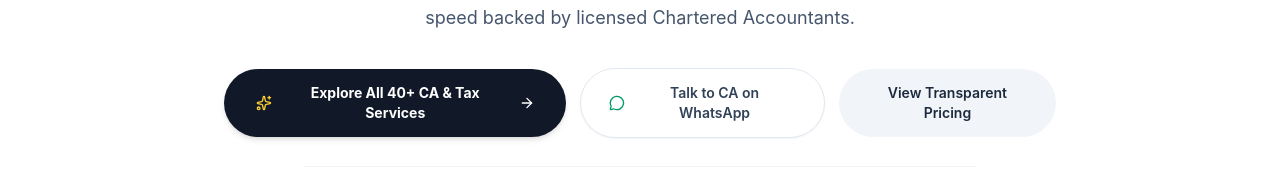
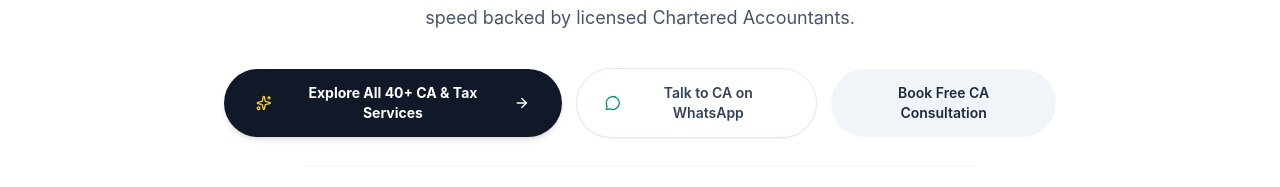
Before and after one commit to YashUpadhyay5/bharatfiling, a React (Vite) app in the folder frontend/: page / in a window 1280 px wide. Shown: the part 498-685 px from the top of the page. Built offline with nearby package versions, Linux system fonts and the light colour scheme.

Commit message:
feat(hero): replace View Transparent Pricing with Book Free CA Consultation in hero section

```diff
--- a/frontend/src/pages/LandingPage.jsx
+++ b/frontend/src/pages/LandingPage.jsx
@@ -159,10 +159,10 @@ export default function LandingPage() {
             </a>
 
             <Link
-              to="/pricing"
+              to="/contact"
               className="w-full sm:w-auto px-6 py-3.5 rounded-full bg-slate-100 hover:bg-slate-200 text-slate-800 font-semibold text-sm transition"
             >
-              View Transparent Pricing
+              Book Free CA Consultation
             </Link>
           </div>
 
```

Instructions for the task: Using the entries above, find all lines with "Consultation". Copy them.

Reply:
feat(hero): replace View Transparent Pricing with Book Free CA Consultation in hero section
+              Book Free CA Consultation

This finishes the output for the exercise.